By Robert Mullin
Gas-fired generation continues to rapidly gain market share at the expense of coal, a trend likely to accelerate this year and into the near future, according to two reports released this week.
A U.S. Energy Information Administration report released Monday showed the power sector pushed U.S. natural gas consumption to record levels last year as gas-fired generators continued to steadily displace coal plants.
Gas consumption surged by 10% in 2018, rising across all economic sectors but boosted largely by a 3.8-Bcfd increase in uptake by power generators, EIA found. Gas-fired capacity additions of 14.5 GW and weather-related factors drove the increase.
The power sector consumed 29 Bcf of gas per day last year, 35% of domestic consumption. The sector set an all-time consumption record of 39.9 Bcfd in July, hitting its second-highest level of 38.6 Bcfd in August.
Gas-fired plants accounted for 35% of all generator output during the year, followed by coal (27%), nuclear (19%) and hydro (7%). Renewables accounted for 6.5%, according to an EIA report issued last week. (See Report: U.S. Renewable Generation Doubled Since 2008.) Nearly 13 GW of coal generation were retired in 2018, EIA said. Gas first supplanted coal as the sector’s leading fuel source in 2016.
While EIA forecasts that coal’s share of power output will slip below 25% this year, a report released Tuesday by the Institute for Energy Economics and Financial Analysis (IEEFA) contends that outlook “could even be understating the decline.”
“We expect the erosion of the utility market for coal to accelerate through 2019 and into the coming decade due to a combination of factors that have fundamentally changed the domestic electricity generation sector, the prime market for the U.S. coal industry,” said IEEFA, which describes its mission as accelerating “the transition to a diverse, sustainable and profitable energy economy.”
Chief among those factors: price drops for natural gas and renewables; the aging of the utility coal fleet and a growing utility sector interest in retiring the plants; increased corporate interest in greener resources; and growing concerns about CO2 emissions and climate risk.
IEEFA noted that total U.S. coal consumption dropped 4% last year to 688 million tons (MT), falling below the 700-MT level for the first time in 40 years. The report showed that, based on EIA statistics, the electricity sector accounted for 93% of the country’s demand for coal from 2007 to 2018.
While EIA projects that utility-sector coal consumption could drop to 563.9 MT this year, IEEFA thinks the level “could even fall more given the amount of coal-fired capacity retired last year, coupled with expectations of more closures going forward.”

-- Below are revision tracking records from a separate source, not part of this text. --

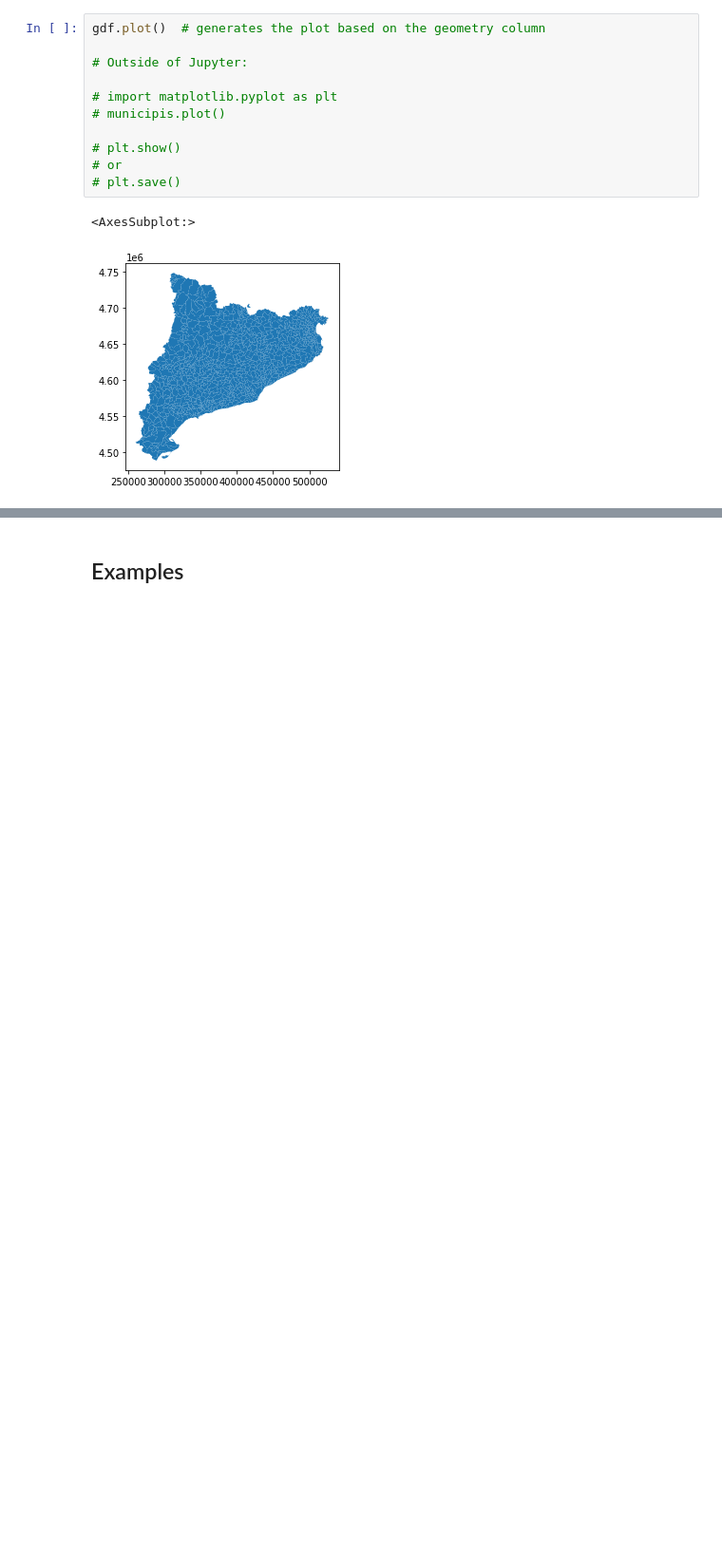
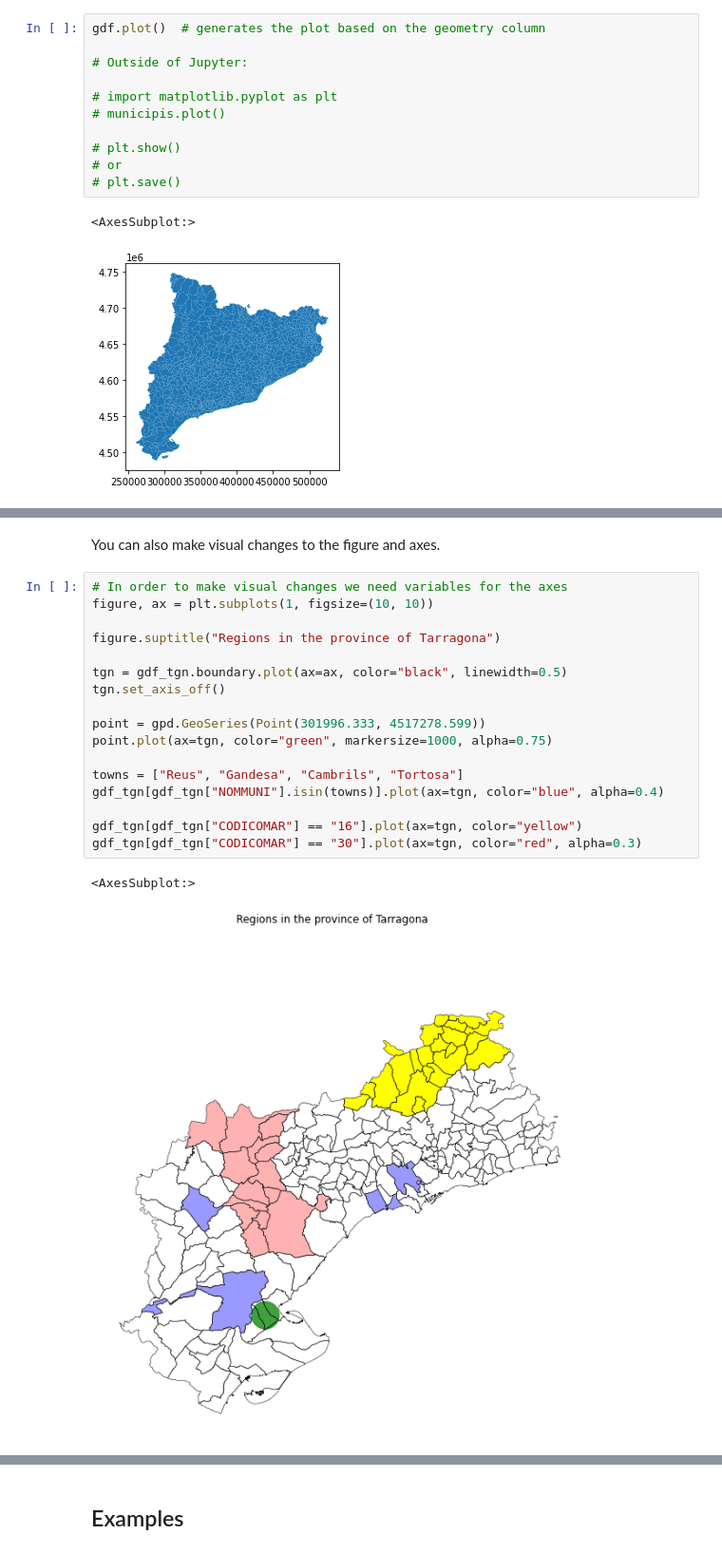
Before and after one commit to cloudbutton/geospatial-bootstrap, a Jupyter notebook: Geospatial Bootstrap.ipynb, the cells around one changed output, grey strips where cells are left out. Shown at 95% size. Cells and saved outputs as stored; diff of their text form; blank space fills up the shorter version.

```diff
--- a/Geospatial Bootstrap.ipynb
+++ b/Geospatial Bootstrap.ipynb
@@ -275,0 +422,22 @@ We fully recommend checking out the [Lithops Github page](https://github.com/lit
+# %% [markdown]
+You can also make visual changes to the figure and axes.
+# %%
+# In order to make visual changes we need variables for the axes
+figure, ax = plt.subplots(1, figsize=(10, 10))
+
+figure.suptitle("Regions in the province of Tarragona")
+
+tgn = gdf_tgn.boundary.plot(ax=ax, color="black", linewidth=0.5)
+tgn.set_axis_off()
+
+point = gpd.GeoSeries(Point(301996.333, 4517278.599))
+point.plot(ax=tgn, color="green", markersize=1000, alpha=0.75)
+
+towns = ["Reus", "Gandesa", "Cambrils", "Tortosa"]
+gdf_tgn[gdf_tgn["NOMMUNI"].isin(towns)].plot(ax=tgn, color="blue", alpha=0.4)
+
+gdf_tgn[gdf_tgn["CODICOMAR"] == "16"].plot(ax=tgn, color="yellow")
+gdf_tgn[gdf_tgn["CODICOMAR"] == "30"].plot(ax=tgn, color="red", alpha=0.3)
+# %% [output]
+<AxesSubplot:>
+[figure, added]
```
Also changed, not shown: parts of 86 cells of this notebook, 3 other files.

IEEFA says 2019 “is already shaping up to be another important year for coal plant retirements, with almost 10 GW of planned closures announced through the end of February.” The group acknowledges that a year ago, it sharply underestimated this year’s closures, projecting just 4 GW in retirements.
“That figure has shot upward over the past year and now is nearing 10 GW, which would put it on pace to be the third-highest total for coal plant retirements ever,” IEEFA wrote. “And more announcements could be on the way, as the sector’s worsening economics continue to force utility decision-makers to move ahead with closures.”
The institute noted that Georgia Power has recently asked state regulators to approve immediate closure of a combined 982.5 MW of coal-fired capacity at its Hammond and McIntosh plants, while Alabama Power plans to shutter its 1,062-MW Gorgas plant in April.
The IEEFA report also points to the decline in performance for coal plants relative to natural gas. Coal plant capacity factors, about 70% in 2009, has held at about 54% over the past four years.
“It is important to point out here that this decline has occurred even as 75 GW of coal-fired capacity were closed from 2011 to 2018, much of it older and operated only occasionally. All else being equal, those retirements should have improved the average coal-fleet capacity factor, but that proved not to be the case,” the report said.
In contrast, average capacity factors for combined cycle generators have risen from 39.8% in 2009 to 57.6% last year.
The group’s report also points out that, for the first time last year, the capacity of natural gas combined cycle plants exceeded that of coal, 263 GW to 243 GW, “with the two sectors trending in opposite directions.”
That trend in buildouts “has fundamentally changed market operations in the utility sector to coal’s lasting detriment,” IEEFA said.
The industry has made it clear, with the support of President Trump and Energy Secretary Rick Perry, that it will not go down without a fight. On Wednesday, coal trade group ACCCE (which no longer spells out the unrealized potential of its original name, American Coalition for Clean Coal Electricity) released its latest white paper making the case for coal’s “fuel security” and “fuel diversity” value.